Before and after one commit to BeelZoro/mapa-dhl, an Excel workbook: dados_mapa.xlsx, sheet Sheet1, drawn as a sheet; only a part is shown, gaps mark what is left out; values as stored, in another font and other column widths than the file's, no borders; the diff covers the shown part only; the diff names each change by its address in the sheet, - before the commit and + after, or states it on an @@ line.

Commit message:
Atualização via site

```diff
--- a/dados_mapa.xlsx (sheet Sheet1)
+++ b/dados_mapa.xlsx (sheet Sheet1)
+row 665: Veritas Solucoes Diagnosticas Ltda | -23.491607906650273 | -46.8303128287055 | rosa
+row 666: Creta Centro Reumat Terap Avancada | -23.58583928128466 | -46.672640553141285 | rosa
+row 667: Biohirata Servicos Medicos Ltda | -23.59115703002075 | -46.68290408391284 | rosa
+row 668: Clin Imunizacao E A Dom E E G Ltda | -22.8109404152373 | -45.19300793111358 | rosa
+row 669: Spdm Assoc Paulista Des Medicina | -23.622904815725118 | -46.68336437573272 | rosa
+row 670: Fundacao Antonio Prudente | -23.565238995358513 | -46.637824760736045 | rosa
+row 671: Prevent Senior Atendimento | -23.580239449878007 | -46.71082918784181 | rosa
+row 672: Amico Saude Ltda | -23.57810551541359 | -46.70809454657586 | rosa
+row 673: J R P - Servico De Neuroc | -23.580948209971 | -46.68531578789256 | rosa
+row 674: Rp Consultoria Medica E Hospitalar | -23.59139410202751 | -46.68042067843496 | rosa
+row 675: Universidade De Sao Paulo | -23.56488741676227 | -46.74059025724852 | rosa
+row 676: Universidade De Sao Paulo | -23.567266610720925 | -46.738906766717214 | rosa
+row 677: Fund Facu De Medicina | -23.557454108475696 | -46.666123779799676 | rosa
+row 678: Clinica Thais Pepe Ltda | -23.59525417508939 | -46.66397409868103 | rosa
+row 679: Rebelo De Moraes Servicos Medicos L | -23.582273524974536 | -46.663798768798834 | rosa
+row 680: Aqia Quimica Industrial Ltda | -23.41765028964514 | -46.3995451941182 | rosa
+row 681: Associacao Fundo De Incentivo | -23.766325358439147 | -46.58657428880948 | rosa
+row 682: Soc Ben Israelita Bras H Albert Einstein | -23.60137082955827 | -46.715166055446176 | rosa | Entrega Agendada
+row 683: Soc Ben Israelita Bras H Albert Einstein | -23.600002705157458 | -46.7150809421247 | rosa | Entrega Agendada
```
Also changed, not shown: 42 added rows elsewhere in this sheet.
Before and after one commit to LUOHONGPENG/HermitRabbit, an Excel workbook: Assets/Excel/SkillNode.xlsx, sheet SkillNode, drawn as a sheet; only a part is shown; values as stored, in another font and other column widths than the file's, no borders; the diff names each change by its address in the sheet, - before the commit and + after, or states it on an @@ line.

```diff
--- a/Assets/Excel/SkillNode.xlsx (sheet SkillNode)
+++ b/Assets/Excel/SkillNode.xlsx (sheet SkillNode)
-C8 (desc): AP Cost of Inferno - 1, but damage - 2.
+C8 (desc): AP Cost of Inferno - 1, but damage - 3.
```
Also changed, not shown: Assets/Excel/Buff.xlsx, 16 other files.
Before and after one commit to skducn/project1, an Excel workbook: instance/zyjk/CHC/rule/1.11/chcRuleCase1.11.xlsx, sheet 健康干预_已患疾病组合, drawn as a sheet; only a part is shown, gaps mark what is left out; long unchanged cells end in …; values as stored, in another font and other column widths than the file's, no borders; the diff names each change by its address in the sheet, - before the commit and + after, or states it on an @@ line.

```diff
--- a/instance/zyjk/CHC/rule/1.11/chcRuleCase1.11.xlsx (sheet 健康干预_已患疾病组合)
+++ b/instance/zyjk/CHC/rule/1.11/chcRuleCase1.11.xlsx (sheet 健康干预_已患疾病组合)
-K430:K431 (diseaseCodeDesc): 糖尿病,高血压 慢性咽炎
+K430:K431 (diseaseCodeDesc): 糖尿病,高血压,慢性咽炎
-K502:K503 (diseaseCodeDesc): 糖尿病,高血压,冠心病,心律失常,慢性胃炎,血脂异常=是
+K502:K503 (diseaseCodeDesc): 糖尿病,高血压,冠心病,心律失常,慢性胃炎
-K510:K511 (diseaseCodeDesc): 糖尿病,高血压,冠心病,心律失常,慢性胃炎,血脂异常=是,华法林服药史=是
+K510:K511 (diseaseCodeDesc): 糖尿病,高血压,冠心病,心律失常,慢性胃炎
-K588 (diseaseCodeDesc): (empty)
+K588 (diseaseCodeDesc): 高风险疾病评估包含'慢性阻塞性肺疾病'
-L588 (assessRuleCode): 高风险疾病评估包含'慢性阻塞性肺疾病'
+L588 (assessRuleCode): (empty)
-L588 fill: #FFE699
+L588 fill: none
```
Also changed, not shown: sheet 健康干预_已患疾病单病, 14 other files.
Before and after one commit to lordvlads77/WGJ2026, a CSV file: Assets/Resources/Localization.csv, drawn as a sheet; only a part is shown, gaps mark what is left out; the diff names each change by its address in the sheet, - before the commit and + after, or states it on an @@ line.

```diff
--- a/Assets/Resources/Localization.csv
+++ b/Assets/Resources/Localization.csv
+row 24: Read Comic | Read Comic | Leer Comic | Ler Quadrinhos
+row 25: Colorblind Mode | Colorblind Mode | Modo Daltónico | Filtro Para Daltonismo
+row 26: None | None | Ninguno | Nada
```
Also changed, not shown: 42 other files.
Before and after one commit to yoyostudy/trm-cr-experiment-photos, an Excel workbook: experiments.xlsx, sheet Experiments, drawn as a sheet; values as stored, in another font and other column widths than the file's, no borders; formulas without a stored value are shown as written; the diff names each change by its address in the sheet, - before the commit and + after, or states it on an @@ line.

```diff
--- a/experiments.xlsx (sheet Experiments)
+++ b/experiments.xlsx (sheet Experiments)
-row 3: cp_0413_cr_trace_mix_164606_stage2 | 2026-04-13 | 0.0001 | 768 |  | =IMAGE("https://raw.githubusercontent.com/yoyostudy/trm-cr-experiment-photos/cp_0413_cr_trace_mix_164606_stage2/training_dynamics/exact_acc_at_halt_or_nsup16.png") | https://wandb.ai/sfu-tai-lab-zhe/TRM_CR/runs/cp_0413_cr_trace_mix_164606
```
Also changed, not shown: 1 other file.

• [INSTRUCTIONS TO FOLLOW]: All of the material must be given again without any change.

• [EXERCISE OUTPUT]:
Before and after one commit to BeelZoro/mapa-dhl, an Excel workbook: dados_mapa.xlsx, sheet Sheet1, drawn as a sheet; only a part is shown, gaps mark what is left out; values as stored, in another font and other column widths than the file's, no borders; the diff covers the shown part only; the diff names each change by its address in the sheet, - before the commit and + after, or states it on an @@ line.

Commit message:
Atualização via site

```diff
--- a/dados_mapa.xlsx (sheet Sheet1)
+++ b/dados_mapa.xlsx (sheet Sheet1)
+row 665: Veritas Solucoes Diagnosticas Ltda | -23.491607906650273 | -46.8303128287055 | rosa
+row 666: Creta Centro Reumat Terap Avancada | -23.58583928128466 | -46.672640553141285 | rosa
+row 667: Biohirata Servicos Medicos Ltda | -23.59115703002075 | -46.68290408391284 | rosa
+row 668: Clin Imunizacao E A Dom E E G Ltda | -22.8109404152373 | -45.19300793111358 | rosa
+row 669: Spdm Assoc Paulista Des Medicina | -23.622904815725118 | -46.68336437573272 | rosa
+row 670: Fundacao Antonio Prudente | -23.565238995358513 | -46.637824760736045 | rosa
+row 671: Prevent Senior Atendimento | -23.580239449878007 | -46.71082918784181 | rosa
+row 672: Amico Saude Ltda | -23.57810551541359 | -46.70809454657586 | rosa
+row 673: J R P - Servico De Neuroc | -23.580948209971 | -46.68531578789256 | rosa
+row 674: Rp Consultoria Medica E Hospitalar | -23.59139410202751 | -46.68042067843496 | rosa
+row 675: Universidade De Sao Paulo | -23.56488741676227 | -46.74059025724852 | rosa
+row 676: Universidade De Sao Paulo | -23.567266610720925 | -46.738906766717214 | rosa
+row 677: Fund Facu De Medicina | -23.557454108475696 | -46.666123779799676 | rosa
+row 678: Clinica Thais Pepe Ltda | -23.59525417508939 | -46.66397409868103 | rosa
+row 679: Rebelo De Moraes Servicos Medicos L | -23.582273524974536 | -46.663798768798834 | rosa
+row 680: Aqia Quimica Industrial Ltda | -23.41765028964514 | -46.3995451941182 | rosa
+row 681: Associacao Fundo De Incentivo | -23.766325358439147 | -46.58657428880948 | rosa
+row 682: Soc Ben Israelita Bras H Albert Einstein | -23.60137082955827 | -46.715166055446176 | rosa | Entrega Agendada
+row 683: Soc Ben Israelita Bras H Albert Einstein | -23.600002705157458 | -46.7150809421247 | rosa | Entrega Agendada
```
Also changed, not shown: 42 added rows elsewhere in this sheet.
Before and after one commit to LUOHONGPENG/HermitRabbit, an Excel workbook: Assets/Excel/SkillNode.xlsx, sheet SkillNode, drawn as a sheet; only a part is shown; values as stored, in another font and other column widths than the file's, no borders; the diff names each change by its address in the sheet, - before the commit and + after, or states it on an @@ line.

```diff
--- a/Assets/Excel/SkillNode.xlsx (sheet SkillNode)
+++ b/Assets/Excel/SkillNode.xlsx (sheet SkillNode)
-C8 (desc): AP Cost of Inferno - 1, but damage - 2.
+C8 (desc): AP Cost of Inferno - 1, but damage - 3.
```
Also changed, not shown: Assets/Excel/Buff.xlsx, 16 other files.
Before and after one commit to skducn/project1, an Excel workbook: instance/zyjk/CHC/rule/1.11/chcRuleCase1.11.xlsx, sheet 健康干预_已患疾病组合, drawn as a sheet; only a part is shown, gaps mark what is left out; long unchanged cells end in …; values as stored, in another font and other column widths than the file's, no borders; the diff names each change by its address in the sheet, - before the commit and + after, or states it on an @@ line.

```diff
--- a/instance/zyjk/CHC/rule/1.11/chcRuleCase1.11.xlsx (sheet 健康干预_已患疾病组合)
+++ b/instance/zyjk/CHC/rule/1.11/chcRuleCase1.11.xlsx (sheet 健康干预_已患疾病组合)
-K430:K431 (diseaseCodeDesc): 糖尿病,高血压 慢性咽炎
+K430:K431 (diseaseCodeDesc): 糖尿病,高血压,慢性咽炎
-K502:K503 (diseaseCodeDesc): 糖尿病,高血压,冠心病,心律失常,慢性胃炎,血脂异常=是
+K502:K503 (diseaseCodeDesc): 糖尿病,高血压,冠心病,心律失常,慢性胃炎
-K510:K511 (diseaseCodeDesc): 糖尿病,高血压,冠心病,心律失常,慢性胃炎,血脂异常=是,华法林服药史=是
+K510:K511 (diseaseCodeDesc): 糖尿病,高血压,冠心病,心律失常,慢性胃炎
-K588 (diseaseCodeDesc): (empty)
+K588 (diseaseCodeDesc): 高风险疾病评估包含'慢性阻塞性肺疾病'
-L588 (assessRuleCode): 高风险疾病评估包含'慢性阻塞性肺疾病'
+L588 (assessRuleCode): (empty)
-L588 fill: #FFE699
+L588 fill: none
```
Also changed, not shown: sheet 健康干预_已患疾病单病, 14 other files.
Before and after one commit to lordvlads77/WGJ2026, a CSV file: Assets/Resources/Localization.csv, drawn as a sheet; only a part is shown, gaps mark what is left out; the diff names each change by its address in the sheet, - before the commit and + after, or states it on an @@ line.

```diff
--- a/Assets/Resources/Localization.csv
+++ b/Assets/Resources/Localization.csv
+row 24: Read Comic | Read Comic | Leer Comic | Ler Quadrinhos
+row 25: Colorblind Mode | Colorblind Mode | Modo Daltónico | Filtro Para Daltonismo
+row 26: None | None | Ninguno | Nada
```
Also changed, not shown: 42 other files.
Before and after one commit to yoyostudy/trm-cr-experiment-photos, an Excel workbook: experiments.xlsx, sheet Experiments, drawn as a sheet; values as stored, in another font and other column widths than the file's, no borders; formulas without a stored value are shown as written; the diff names each change by its address in the sheet, - before the commit and + after, or states it on an @@ line.

```diff
--- a/experiments.xlsx (sheet Experiments)
+++ b/experiments.xlsx (sheet Experiments)
-row 3: cp_0413_cr_trace_mix_164606_stage2 | 2026-04-13 | 0.0001 | 768 |  | =IMAGE("https://raw.githubusercontent.com/yoyostudy/trm-cr-experiment-photos/cp_0413_cr_trace_mix_164606_stage2/training_dynamics/exact_acc_at_halt_or_nsup16.png") | https://wandb.ai/sfu-tai-lab-zhe/TRM_CR/runs/cp_0413_cr_trace_mix_164606
```
Also changed, not shown: 1 other file.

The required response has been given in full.